As many of you know, I started drawing in 2010 with no intention of ever calling myself and “artist.” At the time, I was chronically ill, mostly bedridden, and in severe pain. I had a migraine that never left (for over 6 years…), sensitivity to light and sound, extreme fatigue, insomnia, hallucinations, panic attacks, depression, digestive issues, brain fog and cognitive issues, and more.

By 2010, I’d already been suffering from this unknown (at the time) illness, and I felt like such a burden on my family, like my life had no purpose, that I was becoming suicidal.

I felt like there was nothing I could do, I couldn’t even read. There was nothing to distract me from my pain and dire circumstances.
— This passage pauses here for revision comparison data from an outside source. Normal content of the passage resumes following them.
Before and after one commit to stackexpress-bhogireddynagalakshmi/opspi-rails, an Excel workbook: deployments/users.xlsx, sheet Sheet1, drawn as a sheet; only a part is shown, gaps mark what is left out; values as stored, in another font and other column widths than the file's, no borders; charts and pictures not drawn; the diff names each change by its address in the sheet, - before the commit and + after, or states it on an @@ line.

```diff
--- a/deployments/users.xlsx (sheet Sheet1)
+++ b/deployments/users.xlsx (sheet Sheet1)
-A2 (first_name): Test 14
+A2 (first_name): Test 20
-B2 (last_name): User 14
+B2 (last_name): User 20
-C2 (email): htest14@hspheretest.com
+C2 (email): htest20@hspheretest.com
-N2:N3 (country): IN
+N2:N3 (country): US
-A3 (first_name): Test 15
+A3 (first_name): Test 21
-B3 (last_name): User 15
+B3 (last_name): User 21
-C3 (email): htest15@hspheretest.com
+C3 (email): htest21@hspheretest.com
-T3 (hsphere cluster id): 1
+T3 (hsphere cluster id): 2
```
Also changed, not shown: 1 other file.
That is, until one day I randomly picked up a pencil and started to draw.

The first drawing I did, experimenting with colored pencil to see how bright I could get the colors.
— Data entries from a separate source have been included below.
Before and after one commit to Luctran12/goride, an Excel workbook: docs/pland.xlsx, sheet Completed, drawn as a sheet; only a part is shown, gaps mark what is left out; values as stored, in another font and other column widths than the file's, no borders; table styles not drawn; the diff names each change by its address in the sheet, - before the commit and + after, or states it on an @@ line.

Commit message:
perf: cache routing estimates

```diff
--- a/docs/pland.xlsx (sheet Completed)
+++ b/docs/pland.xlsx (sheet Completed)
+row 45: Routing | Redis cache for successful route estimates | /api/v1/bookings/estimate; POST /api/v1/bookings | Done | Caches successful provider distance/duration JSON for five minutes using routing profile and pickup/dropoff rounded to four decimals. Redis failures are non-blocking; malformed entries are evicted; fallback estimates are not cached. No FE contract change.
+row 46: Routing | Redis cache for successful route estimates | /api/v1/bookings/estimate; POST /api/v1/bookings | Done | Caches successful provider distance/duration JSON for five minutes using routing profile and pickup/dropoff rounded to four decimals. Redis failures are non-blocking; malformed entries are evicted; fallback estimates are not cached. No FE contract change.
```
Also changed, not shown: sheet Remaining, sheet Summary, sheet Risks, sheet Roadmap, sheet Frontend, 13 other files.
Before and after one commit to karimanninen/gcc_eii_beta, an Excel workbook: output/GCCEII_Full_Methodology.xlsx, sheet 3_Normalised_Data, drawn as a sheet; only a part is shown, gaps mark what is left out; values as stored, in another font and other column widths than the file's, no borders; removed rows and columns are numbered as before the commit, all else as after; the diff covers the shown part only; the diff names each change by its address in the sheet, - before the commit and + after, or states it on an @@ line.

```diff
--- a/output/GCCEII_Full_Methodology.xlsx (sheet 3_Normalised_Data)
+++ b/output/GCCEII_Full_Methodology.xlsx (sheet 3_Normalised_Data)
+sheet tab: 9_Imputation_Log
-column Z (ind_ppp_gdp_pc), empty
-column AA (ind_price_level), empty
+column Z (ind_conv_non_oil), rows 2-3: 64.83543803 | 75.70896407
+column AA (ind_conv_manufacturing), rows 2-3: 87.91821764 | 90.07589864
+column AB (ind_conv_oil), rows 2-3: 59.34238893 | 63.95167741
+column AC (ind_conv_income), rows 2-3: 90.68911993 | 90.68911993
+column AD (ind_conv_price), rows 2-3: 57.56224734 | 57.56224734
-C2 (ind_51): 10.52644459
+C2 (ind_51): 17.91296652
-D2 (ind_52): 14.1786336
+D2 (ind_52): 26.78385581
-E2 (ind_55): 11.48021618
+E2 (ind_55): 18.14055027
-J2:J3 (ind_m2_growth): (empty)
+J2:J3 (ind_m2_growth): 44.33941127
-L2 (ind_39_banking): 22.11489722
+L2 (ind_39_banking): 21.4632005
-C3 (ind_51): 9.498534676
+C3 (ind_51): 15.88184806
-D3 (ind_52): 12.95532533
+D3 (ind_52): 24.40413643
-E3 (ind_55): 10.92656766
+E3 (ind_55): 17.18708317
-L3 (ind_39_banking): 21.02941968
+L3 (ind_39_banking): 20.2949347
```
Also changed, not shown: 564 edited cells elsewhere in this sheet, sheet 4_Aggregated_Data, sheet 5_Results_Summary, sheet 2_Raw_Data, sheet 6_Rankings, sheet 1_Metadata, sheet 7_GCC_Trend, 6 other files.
This image above is the first drawing I did, from my bed, on an old piece of poster board left over from high school. It started out as just a sketch with a number two pencil, but I quickly decided I wanted COLOR. But what was I to do? I was stuck in bed so there was no way I could use paints or pastels, they would be far to messy and require too much energy to clean. So I turned to colored pencils, which I could do from my bed without the mess, and as I experimented, I realized I could get similarly bright and opaque colors!

After experimenting with the naked lady drawing, I immediately turned to drawing animals, which have always been a passion of mine. My next drawing was a parrot, using a reference photo from a San Diego Zoo magazine I had in my room.

My Parrot drawing, the second drawing I did, and my first animal, still experimenting with how bright I could get colored pencil to be. This is on a white piece of (too smooth, I just didn’t know that yet) paper.

From the same magazine, I drew another bird, a Pochard, which was sitting on smooth water, which means it was my third drawing, my second animal, and my first real drawing of trying to get realistic water. Similar to the Parrot, this was drawn on too smooth paper not really made for the amount of pressure and layers I was applying, I was just too inexperienced to know that at the time!

Pochard, my third drawing.

Each of these first three drawings was extremely experimental as I’d never used colored pencil like this before and with drawing in general, I had no idea what I was doing! All I knew was that I found it interesting and it was helping to distract me from my pain and misery.

So I kept going.

Now, this is where I started to noticeably progress. I took what I’d learned from the first three drawings and I made more calculated decisions for the next few, including better paper! I also bought an x-acto knife to help me etch away some of the pencil and get a few more tiny details, like the fur of the chipmunk.

As you can see, my first drawings, although colorful and fun, were a little bit on the dark side. Looking back now, I think some of my depression was still coming through my artwork, choosing images and drawings that had dark backgrounds.

It wasn’t until a little while later that my depression wasn’t as severe, and you can see a distinct change in some of my artwork, like these next pieces below:

Suddenly, my drawings were getting a little brighter, a little happier, and a lot more skilled very quickly.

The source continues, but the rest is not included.